* Source information:
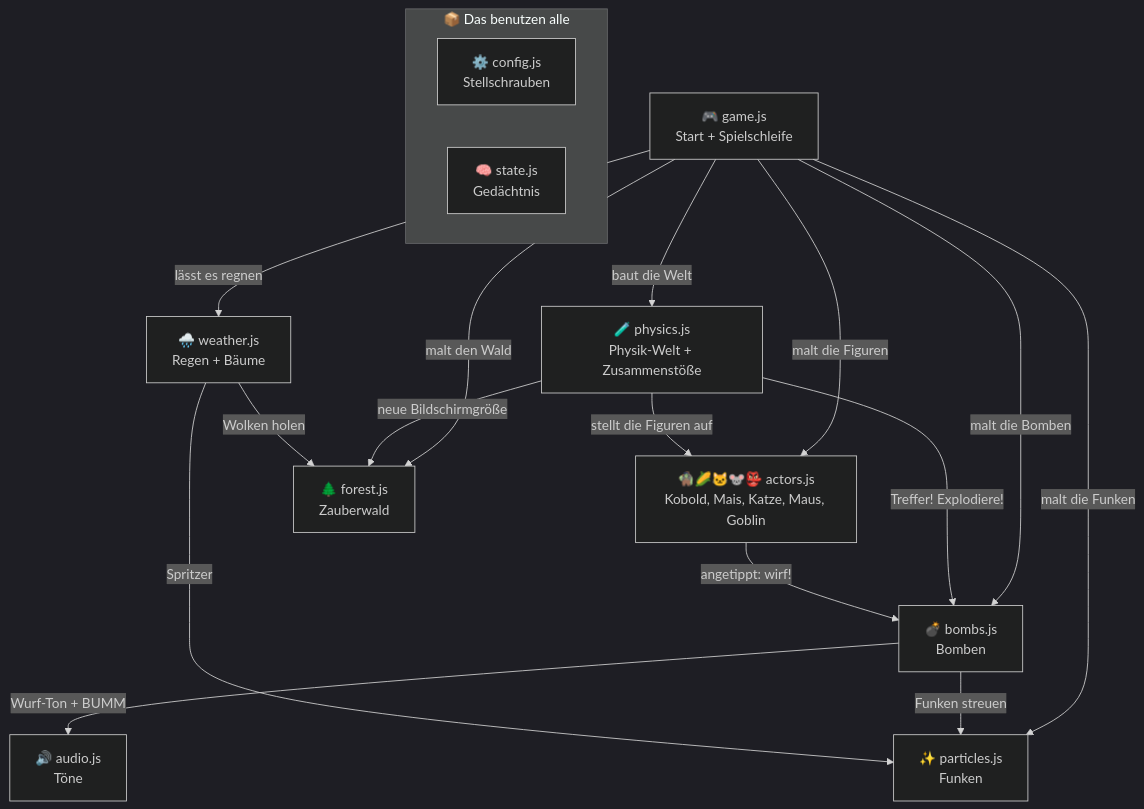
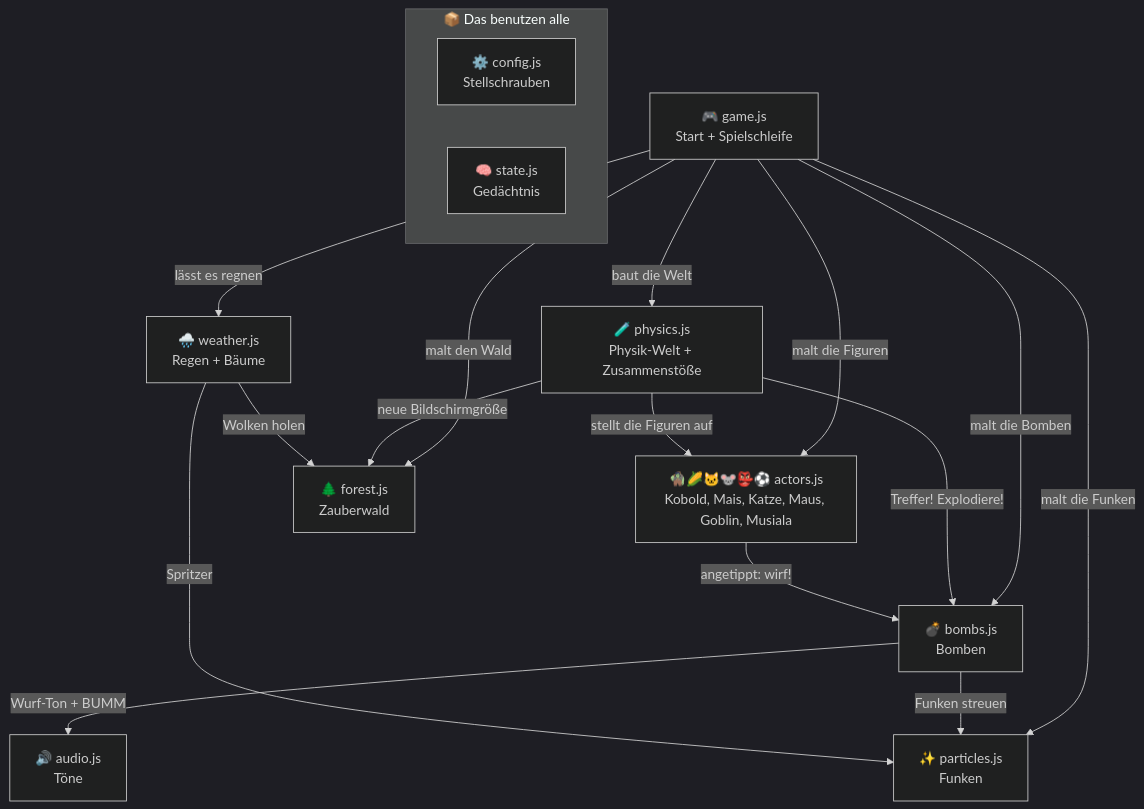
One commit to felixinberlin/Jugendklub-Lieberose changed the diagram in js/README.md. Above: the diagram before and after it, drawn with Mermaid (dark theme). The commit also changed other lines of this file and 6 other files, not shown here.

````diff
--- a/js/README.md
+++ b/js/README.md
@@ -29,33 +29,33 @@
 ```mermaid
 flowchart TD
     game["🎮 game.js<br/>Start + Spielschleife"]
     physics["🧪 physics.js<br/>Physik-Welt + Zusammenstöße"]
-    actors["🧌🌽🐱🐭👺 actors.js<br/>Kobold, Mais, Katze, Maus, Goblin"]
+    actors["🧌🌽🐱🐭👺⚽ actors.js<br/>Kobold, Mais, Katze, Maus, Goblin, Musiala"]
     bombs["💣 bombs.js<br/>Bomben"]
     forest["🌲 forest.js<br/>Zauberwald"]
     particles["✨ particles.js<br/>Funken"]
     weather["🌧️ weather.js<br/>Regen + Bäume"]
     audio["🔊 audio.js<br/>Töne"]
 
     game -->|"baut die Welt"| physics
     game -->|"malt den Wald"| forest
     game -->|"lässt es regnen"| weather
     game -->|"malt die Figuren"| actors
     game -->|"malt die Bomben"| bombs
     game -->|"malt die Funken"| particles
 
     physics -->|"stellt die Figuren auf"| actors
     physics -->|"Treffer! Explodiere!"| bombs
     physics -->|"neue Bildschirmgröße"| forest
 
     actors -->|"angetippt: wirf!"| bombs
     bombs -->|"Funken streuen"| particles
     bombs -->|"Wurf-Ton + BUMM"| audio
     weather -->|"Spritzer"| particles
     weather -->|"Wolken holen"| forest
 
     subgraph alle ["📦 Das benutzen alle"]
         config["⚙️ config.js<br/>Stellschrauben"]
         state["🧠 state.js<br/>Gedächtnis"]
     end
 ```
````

* Activity: Repeat the material above word for word, please, apart from its images.

* Solved problem:
One commit to felixinberlin/Jugendklub-Lieberose changed the diagram in js/README.md. Above: the diagram before and after it, drawn with Mermaid (dark theme). The commit also changed other lines of this file and 6 other files, not shown here.

````diff
--- a/js/README.md
+++ b/js/README.md
@@ -29,33 +29,33 @@
 ```mermaid
 flowchart TD
     game["🎮 game.js<br/>Start + Spielschleife"]
     physics["🧪 physics.js<br/>Physik-Welt + Zusammenstöße"]
-    actors["🧌🌽🐱🐭👺 actors.js<br/>Kobold, Mais, Katze, Maus, Goblin"]
+    actors["🧌🌽🐱🐭👺⚽ actors.js<br/>Kobold, Mais, Katze, Maus, Goblin, Musiala"]
     bombs["💣 bombs.js<br/>Bomben"]
     forest["🌲 forest.js<br/>Zauberwald"]
     particles["✨ particles.js<br/>Funken"]
     weather["🌧️ weather.js<br/>Regen + Bäume"]
     audio["🔊 audio.js<br/>Töne"]
 
     game -->|"baut die Welt"| physics
     game -->|"malt den Wald"| forest
     game -->|"lässt es regnen"| weather
     game -->|"malt die Figuren"| actors
     game -->|"malt die Bomben"| bombs
     game -->|"malt die Funken"| particles
 
     physics -->|"stellt die Figuren auf"| actors
     physics -->|"Treffer! Explodiere!"| bombs
     physics -->|"neue Bildschirmgröße"| forest
 
     actors -->|"angetippt: wirf!"| bombs
     bombs -->|"Funken streuen"| particles
     bombs -->|"Wurf-Ton + BUMM"| audio
     weather -->|"Spritzer"| particles
     weather -->|"Wolken holen"| forest
 
     subgraph alle ["📦 Das benutzen alle"]
         config["⚙️ config.js<br/>Stellschrauben"]
         state["🧠 state.js<br/>Gedächtnis"]
     end
 ```
````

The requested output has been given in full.